The country warned that it may cancel the talks in light of military drills between the U.S. and South Korea, as well as remarks from national security adviser John Bolton referring to the "Libya model" of nuclear disarmament for Pyongyang. The White House considers the dismantling of North Korea's nuclear program to be the ultimate goal of the talks.

The White House and State Department have said they are continuing to plan for the summit despite those warnings.

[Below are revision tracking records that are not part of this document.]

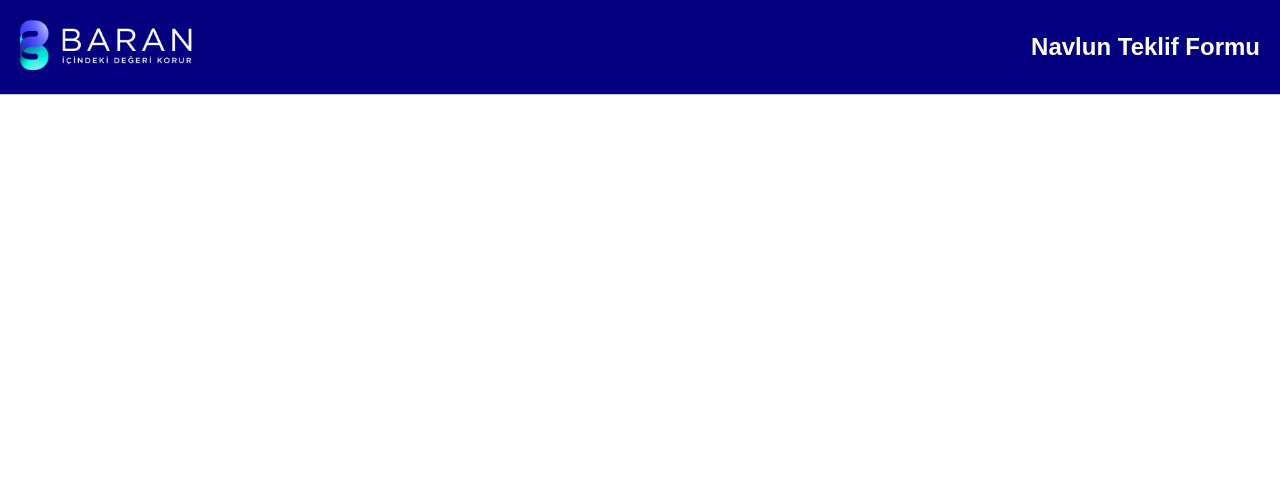
Repository: EfeAykut/navlun
Page: navlun.html
The author's editor kept a copy of each file at every save. The page is drawn from the files as they stood at one save, then again after the next save.
The browser window is 1280 px wide. The pictures show the whole page.

Above is the page before, as saved 2024-11-19 09:56:52.

### navlun.html
<!DOCTYPE html>
<html lang="tr">

<head>
    <meta charset="UTF-8">
    <meta name="viewport" content="width=device-width, initial-scale=1.0">
    <title>Web Sitesi Başlığı</title>
    <style>
        body {
            margin: 0;
            font-family: Arial, sans-serif;
        }

        header {
            display: flex;
            justify-content: space-between;
            align-items: center;
            padding: 20px;
            background-color: #040080;
            /* Arka plan rengi */
            border-bottom: 1px solid #ccc;
            /* Alt kenar çizgisi */
        }

        .logo img {
            height: 50px;
            /* Logo yüksekliği */
        }

        .navlun-teklif h1 {
            font-size: 24px;
            /* Yazı boyutu */
            color: #fdfffa;
            /* Yazı rengi */
            margin: 0;
            /* Varsayılan margin kaldırıldı */
        }
    </style>
</head>

<body>
    <header>
        <div class="logo">
            <img src="images/efe.png" alt="Logo">
        </div>
        <div class="navlun-teklif">
            <h1>Navlun Teklif Formu</h1>
        </div>
    </header>
</body>

</html>

After the next save:
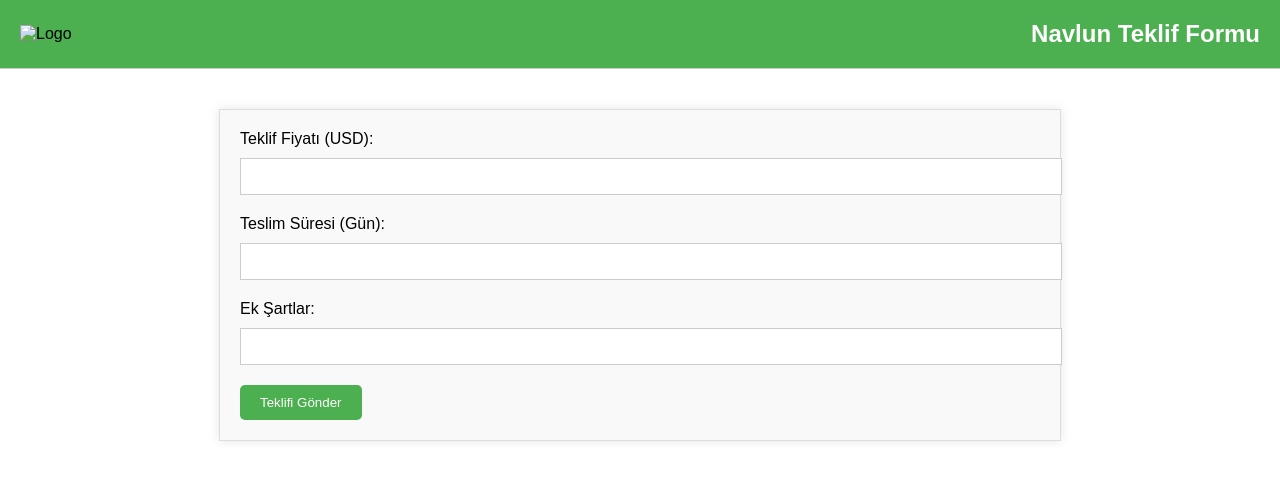
Not found: logo.png
Saved 3 min 7 s later.
--- a/navlun.html
+++ b/navlun.html
@@ -16,8 +16,8 @@
             justify-content: space-between;
             align-items: center;
             padding: 20px;
-            background-color: #040080;
-            /* Arka plan rengi */
+            background-color: #4CAF50;
+            /* Header arka plan rengi */
             border-bottom: 1px solid #ccc;
             /* Alt kenar çizgisi */
         }
@@ -30,10 +30,47 @@
         .navlun-teklif h1 {
             font-size: 24px;
             /* Yazı boyutu */
-            color: #fdfffa;
+            color: #fff;
             /* Yazı rengi */
             margin: 0;
             /* Varsayılan margin kaldırıldı */
+        }
+
+        .container {
+            max-width: 800px;
+            margin: 40px auto;
+            padding: 20px;
+            background-color: #f9f9f9;
+            border: 1px solid #ddd;
+            box-shadow: 0 0 10px rgba(0, 0, 0, 0.1);
+        }
+
+        .form-group {
+            margin-bottom: 20px;
+        }
+
+        .form-group label {
+            display: block;
+            margin-bottom: 10px;
+        }
+
+        .form-group input[type="text"] {
+            width: 100%;
+            padding: 10px;
+            border: 1px solid #ccc;
+        }
+
+        .button {
+            background-color: #4CAF50;
+            color: #fff;
+            padding: 10px 20px;
+            border: none;
+            border-radius: 5px;
+            cursor: pointer;
+        }
+
+        .button:hover {
+            background-color: #3e8e41;
         }
     </style>
 </head>
@@ -41,12 +78,29 @@
 <body>
     <header>
         <div class="logo">
-            <img src="images/efe.png" alt="Logo">
+            <img src="logo.png" alt="Logo">
         </div>
         <div class="navlun-teklif">
             <h1>Navlun Teklif Formu</h1>
         </div>
     </header>
+    <div class="container">
+        <form>
+            <div class="form-group">
+                <label for="teklif-fiyati">Teklif Fiyatı (USD):</label>
+                <input type="text" id="teklif-fiyati" name="teklif-fiyati">
+            </div>
+            <div class="form-group">
+                <label for="teslim-suresi">Teslim Süresi (Gün):</label>
+                <input type="text" id="teslim-suresi" name="teslim-suresi">
+            </div>
+            <div class="form-group">
+                <label for="ek-sartlar">Ek Şartlar:</label>
+                <input type="text" id="ek-sartlar" name="ek-sartlar">
+            </div>
+            <button class="button">Teklifi Gönder</button>
+        </form>
+    </div>
 </body>
 
 </html>

After the save that followed:
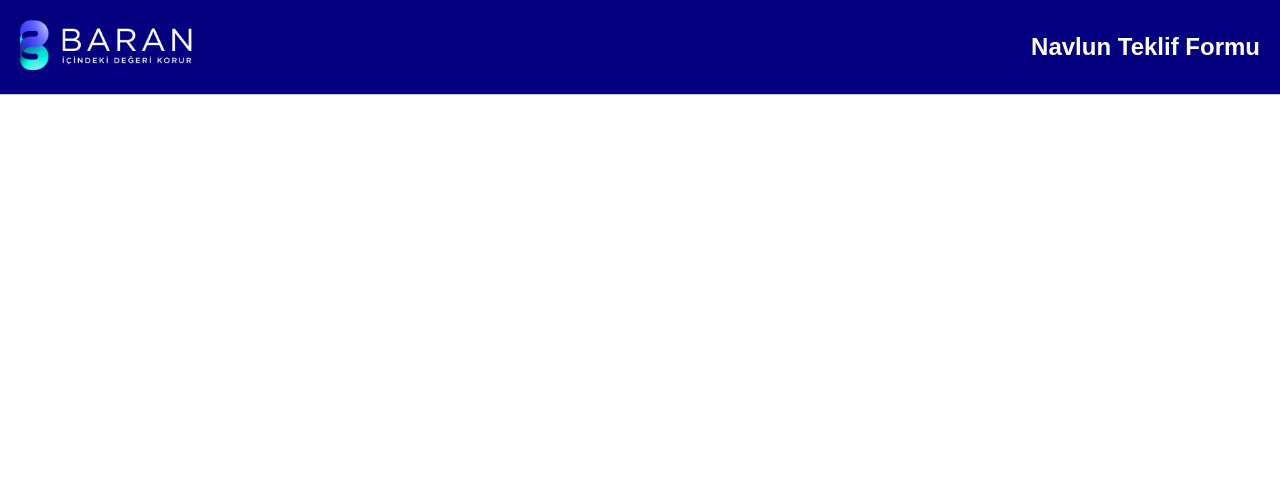
Saved 44 s later.
--- a/navlun.html
+++ b/navlun.html
@@ -16,8 +16,8 @@
             justify-content: space-between;
             align-items: center;
             padding: 20px;
-            background-color: #4CAF50;
-            /* Header arka plan rengi */
+            background-color: #040080;
+            /* Arka plan rengi */
             border-bottom: 1px solid #ccc;
             /* Alt kenar çizgisi */
         }
@@ -30,47 +30,10 @@
         .navlun-teklif h1 {
             font-size: 24px;
             /* Yazı boyutu */
-            color: #fff;
+            color: #fdfffa;
             /* Yazı rengi */
             margin: 0;
             /* Varsayılan margin kaldırıldı */
-        }
-
-        .container {
-            max-width: 800px;
-            margin: 40px auto;
-            padding: 20px;
-            background-color: #f9f9f9;
-            border: 1px solid #ddd;
-            box-shadow: 0 0 10px rgba(0, 0, 0, 0.1);
-        }
-
-        .form-group {
-            margin-bottom: 20px;
-        }
-
-        .form-group label {
-            display: block;
-            margin-bottom: 10px;
-        }
-
-        .form-group input[type="text"] {
-            width: 100%;
-            padding: 10px;
-            border: 1px solid #ccc;
-        }
-
-        .button {
-            background-color: #4CAF50;
-            color: #fff;
-            padding: 10px 20px;
-            border: none;
-            border-radius: 5px;
-            cursor: pointer;
-        }
-
-        .button:hover {
-            background-color: #3e8e41;
         }
     </style>
 </head>
@@ -78,29 +41,12 @@
 <body>
     <header>
         <div class="logo">
-            <img src="logo.png" alt="Logo">
+            <img src="images/efe.png" alt="Logo">
         </div>
         <div class="navlun-teklif">
             <h1>Navlun Teklif Formu</h1>
         </div>
     </header>
-    <div class="container">
-        <form>
-            <div class="form-group">
-                <label for="teklif-fiyati">Teklif Fiyatı (USD):</label>
-                <input type="text" id="teklif-fiyati" name="teklif-fiyati">
-            </div>
-            <div class="form-group">
-                <label for="teslim-suresi">Teslim Süresi (Gün):</label>
-                <input type="text" id="teslim-suresi" name="teslim-suresi">
-            </div>
-            <div class="form-group">
-                <label for="ek-sartlar">Ek Şartlar:</label>
-                <input type="text" id="ek-sartlar" name="ek-sartlar">
-            </div>
-            <button class="button">Teklifi Gönder</button>
-        </form>
-    </div>
 </body>
 
 </html>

In return, Secretary of State Mike PompeoMichael (Mike) Richard PompeoOvernight Defense: Air Force outlines plan for biggest force since end of Cold War | Trump admin slashes refugee cap | Mattis accuses Russia of meddling in Macedonia's NATO bid Hillicon Valley: Elon Musk sued by diver from Thai cave rescue | Researchers find new malware family | FEMA delays new presidential alert test Trump administration to cut refugee admissions to 30K for 2019 MORE said the U.S. would lift economic sanctions on North Korea and open the country up to private capital if it is willing to give up its nukes. Pompeo has visited with Kim twice in recent months.